"Why so much medical research is rot"

It focuses on the testing of multiple hypotheses within a study and is worth reading.

http://www.economist.com/science/displaystory.cfm?story_id=8733754

Posted by hgroteva at 9:01 PM

October 5, 2005

Create your own regression line

This is a fun exercise. You can plot your own regression line and see the residuals. In fact, you can find a link to several Java based interactive probability and statistical tools on Charles Stanton's home page. Enjoy!

Posted by vonko002 at 10:10 PM

September 28, 2005

Favorite Stats Books

Here are some of my favorite statistics books, in no particular order. If you have a favorite book, e-mail it to us along with a brief statement about why you've found it useful, and we'll add it to the list.

Rowntree, Derek. (1981) Statistics without tears: A primer for non-mathematicians. New York: Scribners.

--with a title like that, what can I add?? This is a concise, user-friendly introduction to the basic foundations of all social statistics. Highly recommended for beginners and as a refresher for everyone.

Tabachnick, Barbara G., & Fidell, Linda S. (1996). Using multivariate statistics (3rd Ed.). New York: Harper Collins. [may be out in a more current revision already]

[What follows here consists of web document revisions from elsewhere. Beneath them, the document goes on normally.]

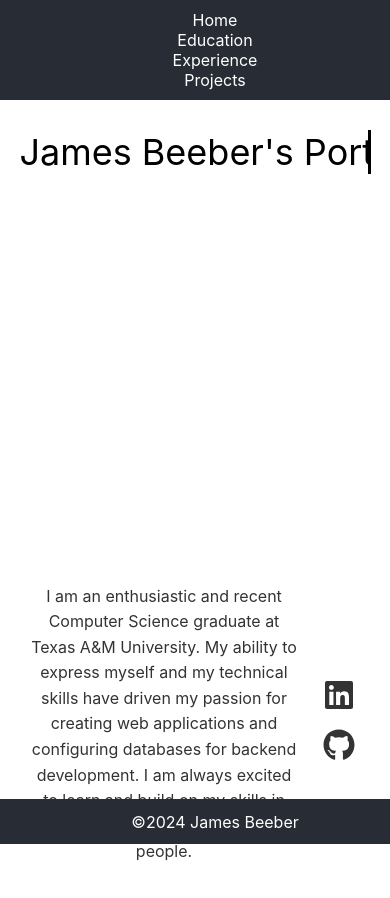
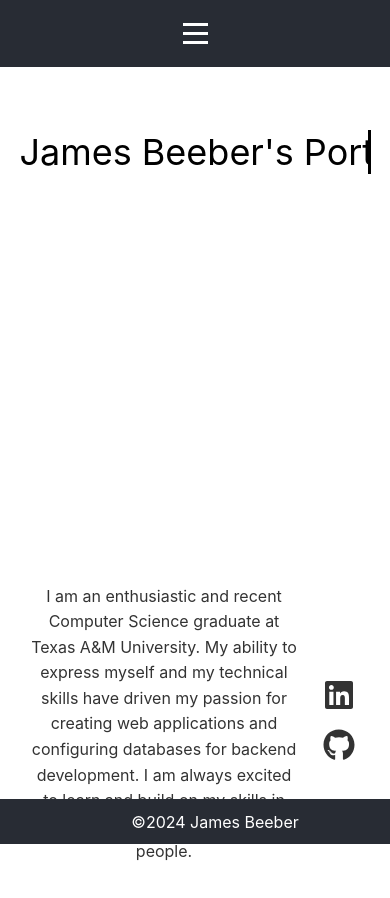
Before and after one commit to jhbeeber/jhbeeber.github.io, a React (Create React App) app in the folder website/: page /home in a window 390 px wide. Both pictures are taken after a click on the button "Explore my profile". Shown: the top 898 px of the page. Built offline with nearby package versions, Linux system fonts and the light colour scheme; the HTML template or start-up script is replaced by a standard one.

Commit message:
Added hamburger menu and fixed navigation bar

```diff
--- a/website/src/App.css
+++ b/website/src/App.css
@@ -7,17 +7,19 @@
   top: 0;
   width: 100%;
   background-color: #282c34;
-  padding: 10px 20px;
+  padding: 10px 0;
   z-index: 1000;
   display: flex;
+  justify-content: center;
 }
 
 .navbar-items {
   display: flex;
-  margin-left: auto;
+  justify-content: center;
   list-style: none;
   margin: 0;
   padding: 0;
+  gap: 40px;
 }
 
 .navbar-item {
@@ -28,6 +30,50 @@
 
 .navbar-item:hover {
   text-decoration: underline;
+}
+
+.hamburger-menu {
+  display: none;
+  flex-direction: column;
+  cursor: pointer;
+  padding: 10px;
+}
+
+.hamburger-line {
+  width: 25px;
+  height: 3px;
+  background-color: white;
+  margin: 3px 0;
+  transition: 0.4s;
+}
+
+@media (max-width: 768px) {
+  .hamburger-menu {
+    display: flex;
+  }
+
+  .navbar-items {
+    display: none;
+    width: 100%;
+    text-align: center;
+  }
+
+  .navbar-items.active {
+    display: flex;
+    flex-direction: column;
+    gap: 10px;
+    padding: 10px 0;
+  }
+
+  .App-header {
+    flex-direction: column;
+    align-items: center;
+  }
+
+  .navbar-item {
+    margin: 5px 0;
+    font-size: 0.9em;
+  }
 }
 
 nav ul {
--- a/website/src/Education.js
+++ b/website/src/Education.js
@@ -1,6 +1,6 @@
 import React, { useState } from 'react';
-import { Link } from 'react-router-dom';
 import tamu from './tamu.png';
+import Navigation from './Navigation';
 
 const Education = () => {
   const [hoveredCourse, setHoveredCourse] = useState(null);
@@ -23,14 +23,7 @@ const Education = () => {
 
   return (
     <div>
-      <nav className="App-header">
-        <ul className="navbar-items">
-          <li><Link to="/home" className="navbar-item">Home</Link></li>
-          <li><Link to="/education" className="navbar-item">Education</Link></li>
-          <li><Link to="/experience" className="navbar-item">Experience</Link></li>
-          <li><Link to="/projects" className="navbar-item">Projects</Link></li>
-        </ul>
-      </nav>
+      <Navigation />
       <main>
         <section id="education">
           <h2>Education</h2>
--- a/website/src/Experience.js
+++ b/website/src/Experience.js
@@ -1,20 +1,13 @@
 import React from 'react';
-import { Link } from 'react-router-dom';
 import telus from './telus.png';
 import teamup from './teamup.png';
 import chuys from './chuys.png';
+import Navigation from './Navigation';
 
 const Experience = () => {
   return (
     <div>
-      <nav className="App-header">
-        <ul className="navbar-items">
-          <li><Link to="/home" className="navbar-item">Home</Link></li>
-          <li><Link to="/education" className="navbar-item">Education</Link></li>
-          <li><Link to="/experience" className="navbar-item">Experience</Link></li>
-          <li><Link to="/projects" className="navbar-item">Projects</Link></li>
-        </ul>
-      </nav>
+      <Navigation />
       <main>
         <section id="experience">
           <h2>Experience</h2>
--- a/website/src/Home.js
+++ b/website/src/Home.js
@@ -1,19 +1,12 @@
 import React from 'react';
 import memoji from './memoji.png';
 import { FaInstagram, FaLinkedin, FaGithub } from 'react-icons/fa';
-import { Link } from 'react-router-dom';
+import Navigation from './Navigation';
 
 const Home = () => {
   return (
     <div>
-      <nav className="App-header">
-        <ul className="navbar-items">
-          <li><Link to="/home" className="navbar-item">Home</Link></li>
-          <li><Link to="/education" className="navbar-item">Education</Link></li>
-          <li><Link to="/experience" className="navbar-item">Experience</Link></li>
-          <li><Link to="/projects" className="navbar-item">Projects</Link></li>
-        </ul>
-      </nav>
+      <Navigation />
       <main>
         <section id="home" className="home-section">
           <div className="typing-animation">
--- /dev/null
+++ b/website/src/Navigation.js
@@ -0,0 +1,29 @@
+import React, { useState } from 'react';
+import { Link } from 'react-router-dom';
+import './App.css';
+
+const Navigation = () => {
+  const [isMenuOpen, setIsMenuOpen] = useState(false);
+
+  const toggleMenu = () => {
+    setIsMenuOpen(!isMenuOpen);
+  };
+
+  return (
+    <nav className="App-header">
+      <div className="hamburger-menu" onClick={toggleMenu}>
+        <div className="hamburger-line"></div>
+        <div className="hamburger-line"></div>
+        <div className="hamburger-line"></div>
+      </div>
+      <ul className={`navbar-items ${isMenuOpen ? 'active' : ''}`}>
+        <li><Link to="/home" className="navbar-item">Home</Link></li>
+        <li><Link to="/education" className="navbar-item">Education</Link></li>
+        <li><Link to="/experience" className="navbar-item">Experience</Link></li>
+        <li><Link to="/projects" className="navbar-item">Projects</Link></li>
+      </ul>
+    </nav>
+  );
+};
+
+export default Navigation;
--- a/website/src/Projects.js
+++ b/website/src/Projects.js
@@ -1,21 +1,14 @@
 import React from 'react';
-import { Link } from 'react-router-dom';
 import loadbalancer from './loadbalancer.png';
 import maes from './maes.png';
 import cava from './cava.png';
 import starspace from './starspace.png';
+import Navigation from './Navigation';
 
 const Projects = () => {
   return (
     <div>
-      <nav className="App-header">
-        <ul className="navbar-items">
-          <li><Link to="/home" className="navbar-item">Home</Link></li>
-          <li><Link to="/education" className="navbar-item">Education</Link></li>
-          <li><Link to="/experience" className="navbar-item">Experience</Link></li>
-          <li><Link to="/projects" className="navbar-item">Projects</Link></li>
-        </ul>
-      </nav>
+      <Navigation />
       <main>
         <section id="projects">
           <h2>Projects</h2>
```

--this is the most user-friendly and comprehensive multivariate text I know of. It's very thorough, but very readable. Very little matrix algebra is used, the writing is clear, and the figures are very helpful.

Grimm, Laurence G., & Yarnold, Paul R. (199 ). Reading and understanding multivariate statistics. Washington, DC: American Psychological Association.
AND
Grimm, Laurence G., & Yarnold, Paul R. (2000.) Reading and understanding MORE multivariate statistics. Washington, DC: American Psychological Association.

--this pair of books surveys the most commonly used multivariate techniques. Each chapter (one per technique) is clearly written and focuses on when and why you would use the approach. Discussion is clear and non-mathematical.

Cohen, J., Cohen, P., West, S.G., & Aiken, L.S. (2003). Applied multiple regression / correlation analysis for the behavioral sciences (3rd Ed.). Mahwah, NJ: Erlbaum.

--I will always have a soft spot in my heart for this book, because the first edition helped me get through my dissertation (1977). It provides a very comprehensive yet readable treatment of multiple regression. It's more mathematical than the books listed above, but if you work through it patiently, you will be greatly rewarded.

--HG

Posted by hgroteva at 9:19 PM